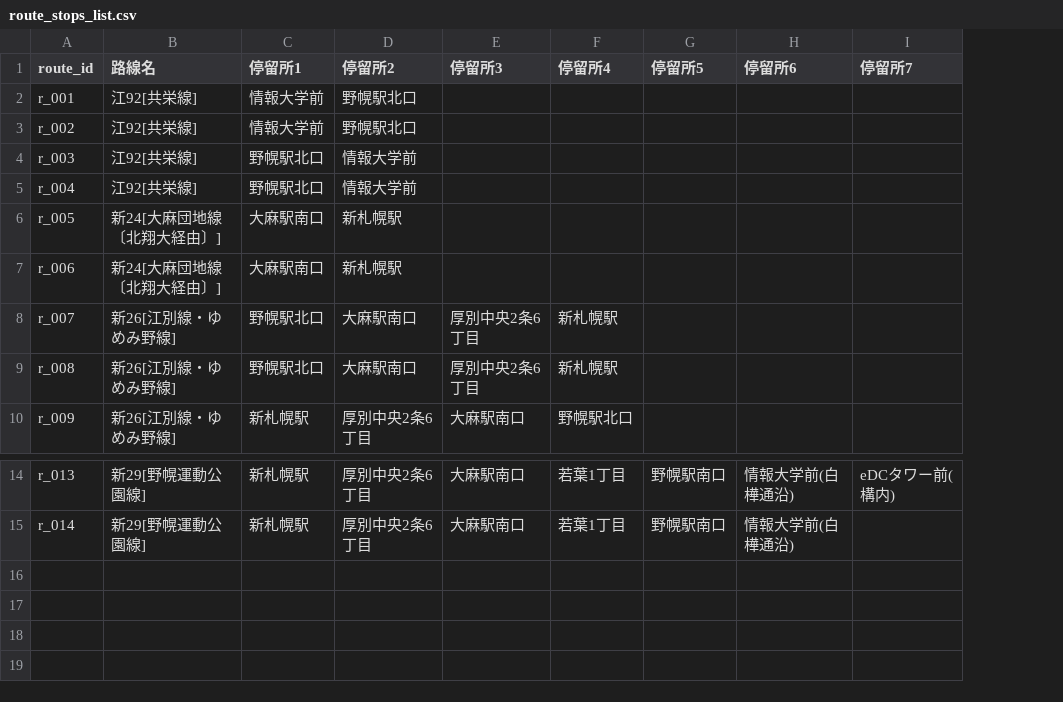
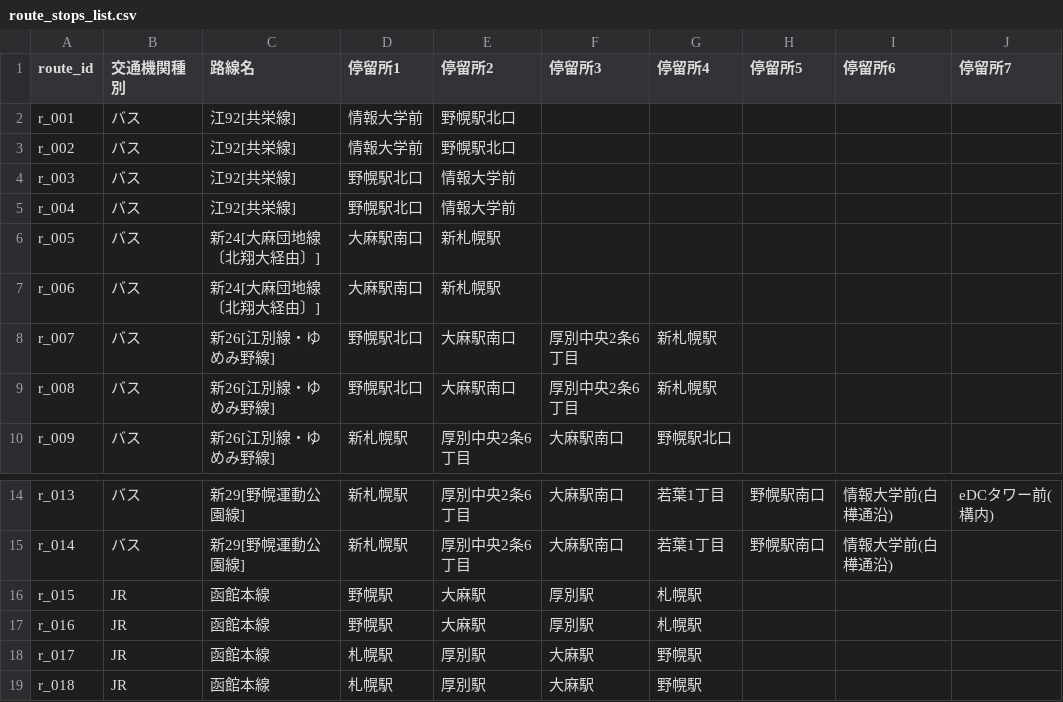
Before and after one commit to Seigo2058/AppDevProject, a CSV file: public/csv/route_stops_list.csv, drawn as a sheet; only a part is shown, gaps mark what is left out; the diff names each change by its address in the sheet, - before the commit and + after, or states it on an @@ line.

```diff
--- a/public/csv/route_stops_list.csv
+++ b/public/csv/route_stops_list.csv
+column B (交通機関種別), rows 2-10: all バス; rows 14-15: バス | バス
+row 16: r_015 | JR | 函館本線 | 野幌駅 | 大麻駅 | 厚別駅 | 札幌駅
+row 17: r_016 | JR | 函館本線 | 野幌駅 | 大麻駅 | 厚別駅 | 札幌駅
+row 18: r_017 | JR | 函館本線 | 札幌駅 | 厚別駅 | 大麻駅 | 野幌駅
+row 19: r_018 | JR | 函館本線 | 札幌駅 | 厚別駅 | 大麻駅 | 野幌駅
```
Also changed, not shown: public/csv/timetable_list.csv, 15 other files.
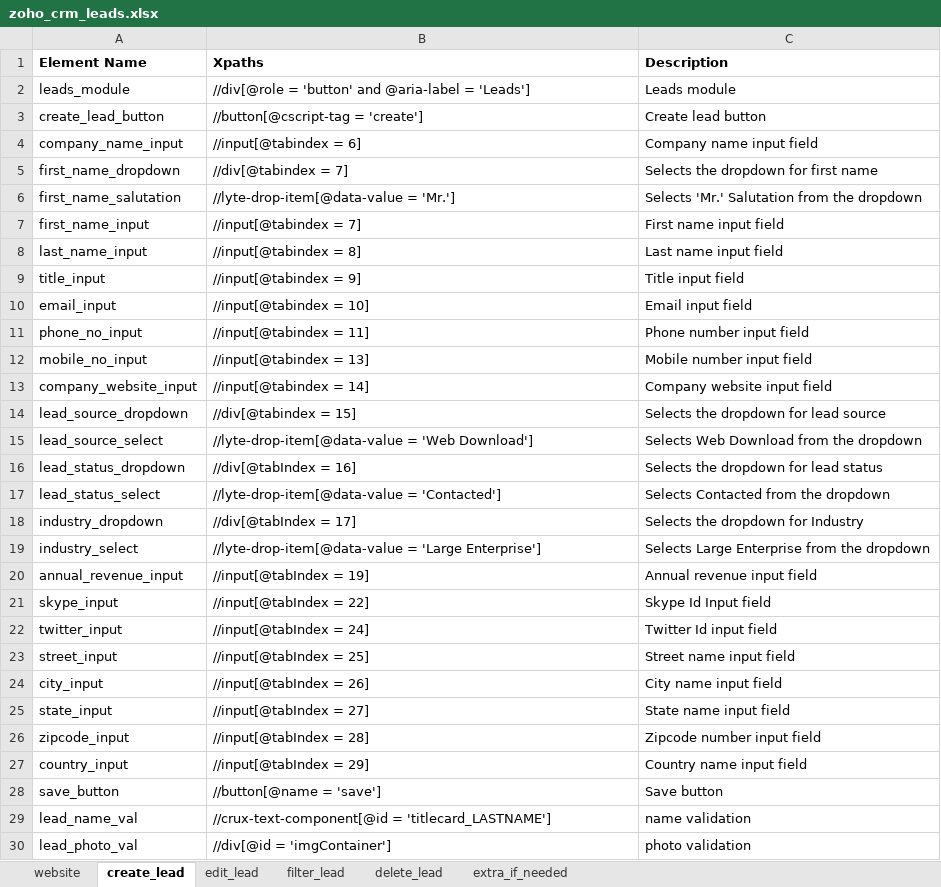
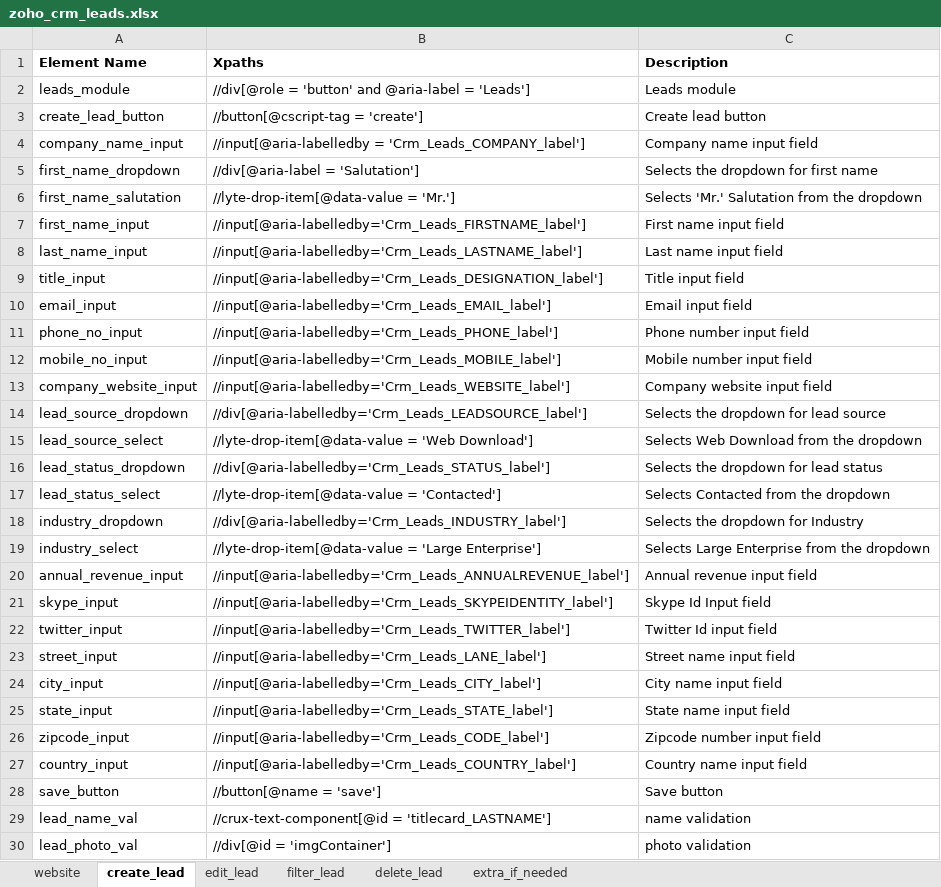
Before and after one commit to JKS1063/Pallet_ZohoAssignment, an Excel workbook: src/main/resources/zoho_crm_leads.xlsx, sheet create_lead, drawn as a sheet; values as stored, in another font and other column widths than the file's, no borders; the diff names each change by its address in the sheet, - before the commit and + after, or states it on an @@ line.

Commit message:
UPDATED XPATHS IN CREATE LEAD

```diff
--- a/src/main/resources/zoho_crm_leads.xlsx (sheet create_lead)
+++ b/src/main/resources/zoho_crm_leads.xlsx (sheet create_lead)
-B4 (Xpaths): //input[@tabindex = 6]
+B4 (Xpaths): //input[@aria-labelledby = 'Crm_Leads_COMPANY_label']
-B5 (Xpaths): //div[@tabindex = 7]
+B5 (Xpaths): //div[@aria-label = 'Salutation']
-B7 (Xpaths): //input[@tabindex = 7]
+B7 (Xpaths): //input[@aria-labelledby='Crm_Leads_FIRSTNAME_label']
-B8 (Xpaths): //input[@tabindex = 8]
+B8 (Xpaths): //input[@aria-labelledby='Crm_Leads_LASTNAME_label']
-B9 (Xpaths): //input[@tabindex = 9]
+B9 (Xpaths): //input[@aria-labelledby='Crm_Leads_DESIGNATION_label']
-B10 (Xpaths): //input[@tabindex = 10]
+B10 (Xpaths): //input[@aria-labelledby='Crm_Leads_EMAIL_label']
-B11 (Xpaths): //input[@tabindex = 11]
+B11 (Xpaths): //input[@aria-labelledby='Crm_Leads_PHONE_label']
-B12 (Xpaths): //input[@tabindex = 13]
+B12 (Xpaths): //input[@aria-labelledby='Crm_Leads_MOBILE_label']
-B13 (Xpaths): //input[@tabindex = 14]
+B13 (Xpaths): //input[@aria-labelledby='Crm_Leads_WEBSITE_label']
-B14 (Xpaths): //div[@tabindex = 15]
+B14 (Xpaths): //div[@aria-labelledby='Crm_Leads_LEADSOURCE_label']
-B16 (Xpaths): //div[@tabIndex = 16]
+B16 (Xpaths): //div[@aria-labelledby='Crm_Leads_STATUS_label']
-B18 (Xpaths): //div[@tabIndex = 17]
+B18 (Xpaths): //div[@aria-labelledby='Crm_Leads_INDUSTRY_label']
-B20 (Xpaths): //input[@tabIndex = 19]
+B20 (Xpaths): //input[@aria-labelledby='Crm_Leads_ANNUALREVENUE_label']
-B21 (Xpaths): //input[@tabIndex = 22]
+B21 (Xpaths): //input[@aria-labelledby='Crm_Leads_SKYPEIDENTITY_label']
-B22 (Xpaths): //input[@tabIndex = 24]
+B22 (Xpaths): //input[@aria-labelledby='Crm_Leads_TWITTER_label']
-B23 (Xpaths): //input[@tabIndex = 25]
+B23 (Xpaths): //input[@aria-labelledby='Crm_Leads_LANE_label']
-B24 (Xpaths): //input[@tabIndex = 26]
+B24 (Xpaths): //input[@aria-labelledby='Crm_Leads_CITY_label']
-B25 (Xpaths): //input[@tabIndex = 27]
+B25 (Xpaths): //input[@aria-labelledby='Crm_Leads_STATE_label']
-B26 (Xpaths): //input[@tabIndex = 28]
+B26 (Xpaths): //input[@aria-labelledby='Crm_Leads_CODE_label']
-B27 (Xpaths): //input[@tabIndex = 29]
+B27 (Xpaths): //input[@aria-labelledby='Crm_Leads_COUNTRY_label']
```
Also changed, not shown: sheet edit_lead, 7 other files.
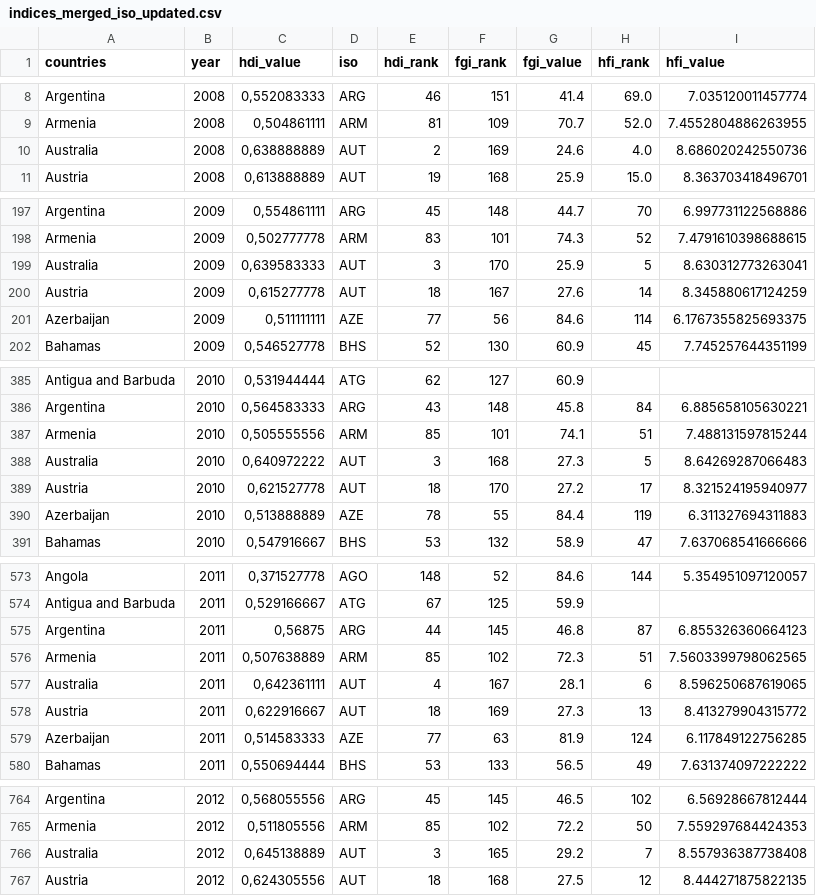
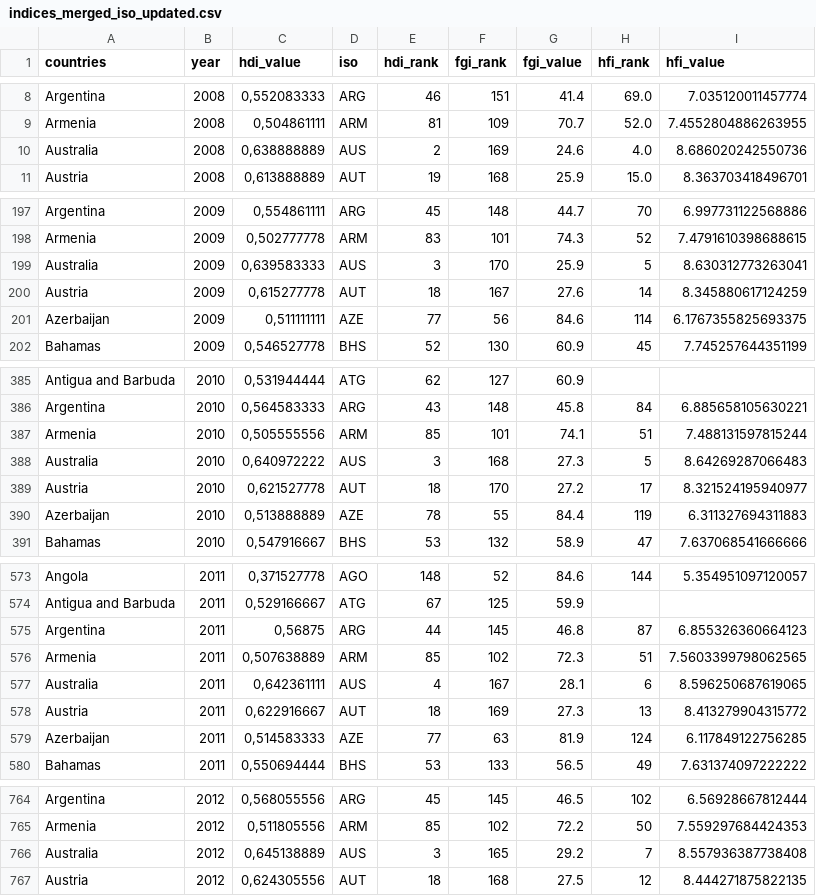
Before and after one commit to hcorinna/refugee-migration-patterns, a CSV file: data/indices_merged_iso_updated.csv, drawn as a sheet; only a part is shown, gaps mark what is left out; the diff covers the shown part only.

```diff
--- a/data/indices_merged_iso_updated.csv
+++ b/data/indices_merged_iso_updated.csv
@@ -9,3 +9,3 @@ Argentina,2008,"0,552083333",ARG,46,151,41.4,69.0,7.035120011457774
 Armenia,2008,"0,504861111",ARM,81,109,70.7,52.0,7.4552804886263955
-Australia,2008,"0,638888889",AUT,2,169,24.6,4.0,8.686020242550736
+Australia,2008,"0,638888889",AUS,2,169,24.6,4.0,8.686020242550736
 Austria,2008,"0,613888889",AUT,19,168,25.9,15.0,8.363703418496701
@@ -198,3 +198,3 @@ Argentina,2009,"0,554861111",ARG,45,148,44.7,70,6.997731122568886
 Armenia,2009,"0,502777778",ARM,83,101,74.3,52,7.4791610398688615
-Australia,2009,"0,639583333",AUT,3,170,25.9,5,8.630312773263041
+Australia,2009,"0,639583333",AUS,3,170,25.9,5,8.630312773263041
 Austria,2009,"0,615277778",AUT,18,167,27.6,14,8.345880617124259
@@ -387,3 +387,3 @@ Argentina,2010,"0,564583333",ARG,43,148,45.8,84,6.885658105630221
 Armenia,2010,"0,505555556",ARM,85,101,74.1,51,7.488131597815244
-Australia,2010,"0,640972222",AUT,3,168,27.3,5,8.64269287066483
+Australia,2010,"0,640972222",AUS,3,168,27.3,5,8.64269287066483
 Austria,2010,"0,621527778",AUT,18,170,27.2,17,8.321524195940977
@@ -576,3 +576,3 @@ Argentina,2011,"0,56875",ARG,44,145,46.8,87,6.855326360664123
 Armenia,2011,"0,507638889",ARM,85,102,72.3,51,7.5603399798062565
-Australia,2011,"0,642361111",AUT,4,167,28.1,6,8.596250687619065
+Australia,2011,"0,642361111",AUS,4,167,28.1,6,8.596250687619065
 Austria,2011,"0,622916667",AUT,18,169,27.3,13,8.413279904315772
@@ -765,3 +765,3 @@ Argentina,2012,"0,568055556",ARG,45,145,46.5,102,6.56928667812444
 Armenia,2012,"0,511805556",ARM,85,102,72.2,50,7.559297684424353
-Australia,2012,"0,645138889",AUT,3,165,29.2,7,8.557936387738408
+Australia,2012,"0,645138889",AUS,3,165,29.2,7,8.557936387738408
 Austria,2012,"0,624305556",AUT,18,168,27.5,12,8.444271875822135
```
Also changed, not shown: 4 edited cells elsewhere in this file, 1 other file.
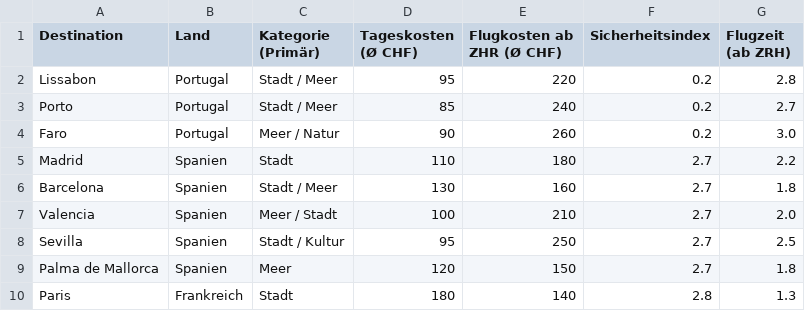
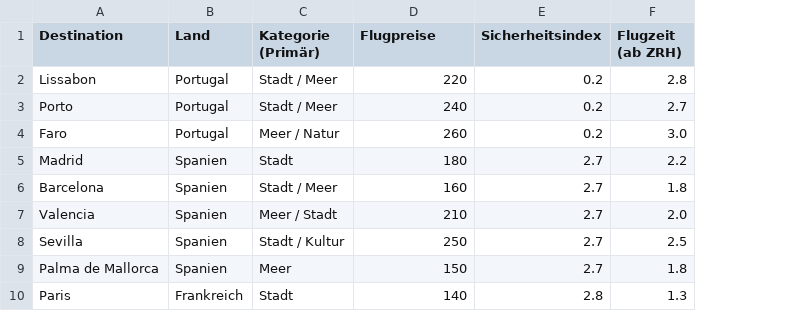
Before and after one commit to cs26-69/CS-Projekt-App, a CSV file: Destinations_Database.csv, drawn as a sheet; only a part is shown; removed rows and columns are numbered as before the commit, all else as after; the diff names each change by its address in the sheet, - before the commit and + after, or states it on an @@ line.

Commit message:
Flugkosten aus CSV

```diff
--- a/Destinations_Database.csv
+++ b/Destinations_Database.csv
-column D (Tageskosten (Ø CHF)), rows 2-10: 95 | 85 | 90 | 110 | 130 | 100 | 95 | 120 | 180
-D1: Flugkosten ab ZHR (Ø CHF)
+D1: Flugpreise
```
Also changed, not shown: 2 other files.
::::
**WORK REQUEST**
Print every line of the material exactly as written, but drop the pictures.

**ANSWER BOX**
Before and after one commit to Seigo2058/AppDevProject, a CSV file: public/csv/route_stops_list.csv, drawn as a sheet; only a part is shown, gaps mark what is left out; the diff names each change by its address in the sheet, - before the commit and + after, or states it on an @@ line.

```diff
--- a/public/csv/route_stops_list.csv
+++ b/public/csv/route_stops_list.csv
+column B (交通機関種別), rows 2-10: all バス; rows 14-15: バス | バス
+row 16: r_015 | JR | 函館本線 | 野幌駅 | 大麻駅 | 厚別駅 | 札幌駅
+row 17: r_016 | JR | 函館本線 | 野幌駅 | 大麻駅 | 厚別駅 | 札幌駅
+row 18: r_017 | JR | 函館本線 | 札幌駅 | 厚別駅 | 大麻駅 | 野幌駅
+row 19: r_018 | JR | 函館本線 | 札幌駅 | 厚別駅 | 大麻駅 | 野幌駅
```
Also changed, not shown: public/csv/timetable_list.csv, 15 other files.
Before and after one commit to JKS1063/Pallet_ZohoAssignment, an Excel workbook: src/main/resources/zoho_crm_leads.xlsx, sheet create_lead, drawn as a sheet; values as stored, in another font and other column widths than the file's, no borders; the diff names each change by its address in the sheet, - before the commit and + after, or states it on an @@ line.

Commit message:
UPDATED XPATHS IN CREATE LEAD

```diff
--- a/src/main/resources/zoho_crm_leads.xlsx (sheet create_lead)
+++ b/src/main/resources/zoho_crm_leads.xlsx (sheet create_lead)
-B4 (Xpaths): //input[@tabindex = 6]
+B4 (Xpaths): //input[@aria-labelledby = 'Crm_Leads_COMPANY_label']
-B5 (Xpaths): //div[@tabindex = 7]
+B5 (Xpaths): //div[@aria-label = 'Salutation']
-B7 (Xpaths): //input[@tabindex = 7]
+B7 (Xpaths): //input[@aria-labelledby='Crm_Leads_FIRSTNAME_label']
-B8 (Xpaths): //input[@tabindex = 8]
+B8 (Xpaths): //input[@aria-labelledby='Crm_Leads_LASTNAME_label']
-B9 (Xpaths): //input[@tabindex = 9]
+B9 (Xpaths): //input[@aria-labelledby='Crm_Leads_DESIGNATION_label']
-B10 (Xpaths): //input[@tabindex = 10]
+B10 (Xpaths): //input[@aria-labelledby='Crm_Leads_EMAIL_label']
-B11 (Xpaths): //input[@tabindex = 11]
+B11 (Xpaths): //input[@aria-labelledby='Crm_Leads_PHONE_label']
-B12 (Xpaths): //input[@tabindex = 13]
+B12 (Xpaths): //input[@aria-labelledby='Crm_Leads_MOBILE_label']
-B13 (Xpaths): //input[@tabindex = 14]
+B13 (Xpaths): //input[@aria-labelledby='Crm_Leads_WEBSITE_label']
-B14 (Xpaths): //div[@tabindex = 15]
+B14 (Xpaths): //div[@aria-labelledby='Crm_Leads_LEADSOURCE_label']
-B16 (Xpaths): //div[@tabIndex = 16]
+B16 (Xpaths): //div[@aria-labelledby='Crm_Leads_STATUS_label']
-B18 (Xpaths): //div[@tabIndex = 17]
+B18 (Xpaths): //div[@aria-labelledby='Crm_Leads_INDUSTRY_label']
-B20 (Xpaths): //input[@tabIndex = 19]
+B20 (Xpaths): //input[@aria-labelledby='Crm_Leads_ANNUALREVENUE_label']
-B21 (Xpaths): //input[@tabIndex = 22]
+B21 (Xpaths): //input[@aria-labelledby='Crm_Leads_SKYPEIDENTITY_label']
-B22 (Xpaths): //input[@tabIndex = 24]
+B22 (Xpaths): //input[@aria-labelledby='Crm_Leads_TWITTER_label']
-B23 (Xpaths): //input[@tabIndex = 25]
+B23 (Xpaths): //input[@aria-labelledby='Crm_Leads_LANE_label']
-B24 (Xpaths): //input[@tabIndex = 26]
+B24 (Xpaths): //input[@aria-labelledby='Crm_Leads_CITY_label']
-B25 (Xpaths): //input[@tabIndex = 27]
+B25 (Xpaths): //input[@aria-labelledby='Crm_Leads_STATE_label']
-B26 (Xpaths): //input[@tabIndex = 28]
+B26 (Xpaths): //input[@aria-labelledby='Crm_Leads_CODE_label']
-B27 (Xpaths): //input[@tabIndex = 29]
+B27 (Xpaths): //input[@aria-labelledby='Crm_Leads_COUNTRY_label']
```
Also changed, not shown: sheet edit_lead, 7 other files.
Before and after one commit to hcorinna/refugee-migration-patterns, a CSV file: data/indices_merged_iso_updated.csv, drawn as a sheet; only a part is shown, gaps mark what is left out; the diff covers the shown part only.

```diff
--- a/data/indices_merged_iso_updated.csv
+++ b/data/indices_merged_iso_updated.csv
@@ -9,3 +9,3 @@ Argentina,2008,"0,552083333",ARG,46,151,41.4,69.0,7.035120011457774
 Armenia,2008,"0,504861111",ARM,81,109,70.7,52.0,7.4552804886263955
-Australia,2008,"0,638888889",AUT,2,169,24.6,4.0,8.686020242550736
+Australia,2008,"0,638888889",AUS,2,169,24.6,4.0,8.686020242550736
 Austria,2008,"0,613888889",AUT,19,168,25.9,15.0,8.363703418496701
@@ -198,3 +198,3 @@ Argentina,2009,"0,554861111",ARG,45,148,44.7,70,6.997731122568886
 Armenia,2009,"0,502777778",ARM,83,101,74.3,52,7.4791610398688615
-Australia,2009,"0,639583333",AUT,3,170,25.9,5,8.630312773263041
+Australia,2009,"0,639583333",AUS,3,170,25.9,5,8.630312773263041
 Austria,2009,"0,615277778",AUT,18,167,27.6,14,8.345880617124259
@@ -387,3 +387,3 @@ Argentina,2010,"0,564583333",ARG,43,148,45.8,84,6.885658105630221
 Armenia,2010,"0,505555556",ARM,85,101,74.1,51,7.488131597815244
-Australia,2010,"0,640972222",AUT,3,168,27.3,5,8.64269287066483
+Australia,2010,"0,640972222",AUS,3,168,27.3,5,8.64269287066483
 Austria,2010,"0,621527778",AUT,18,170,27.2,17,8.321524195940977
@@ -576,3 +576,3 @@ Argentina,2011,"0,56875",ARG,44,145,46.8,87,6.855326360664123
 Armenia,2011,"0,507638889",ARM,85,102,72.3,51,7.5603399798062565
-Australia,2011,"0,642361111",AUT,4,167,28.1,6,8.596250687619065
+Australia,2011,"0,642361111",AUS,4,167,28.1,6,8.596250687619065
 Austria,2011,"0,622916667",AUT,18,169,27.3,13,8.413279904315772
@@ -765,3 +765,3 @@ Argentina,2012,"0,568055556",ARG,45,145,46.5,102,6.56928667812444
 Armenia,2012,"0,511805556",ARM,85,102,72.2,50,7.559297684424353
-Australia,2012,"0,645138889",AUT,3,165,29.2,7,8.557936387738408
+Australia,2012,"0,645138889",AUS,3,165,29.2,7,8.557936387738408
 Austria,2012,"0,624305556",AUT,18,168,27.5,12,8.444271875822135
```
Also changed, not shown: 4 edited cells elsewhere in this file, 1 other file.
Before and after one commit to cs26-69/CS-Projekt-App, a CSV file: Destinations_Database.csv, drawn as a sheet; only a part is shown; removed rows and columns are numbered as before the commit, all else as after; the diff names each change by its address in the sheet, - before the commit and + after, or states it on an @@ line.

Commit message:
Flugkosten aus CSV

```diff
--- a/Destinations_Database.csv
+++ b/Destinations_Database.csv
-column D (Tageskosten (Ø CHF)), rows 2-10: 95 | 85 | 90 | 110 | 130 | 100 | 95 | 120 | 180
-D1: Flugkosten ab ZHR (Ø CHF)
+D1: Flugpreise
```
Also changed, not shown: 2 other files.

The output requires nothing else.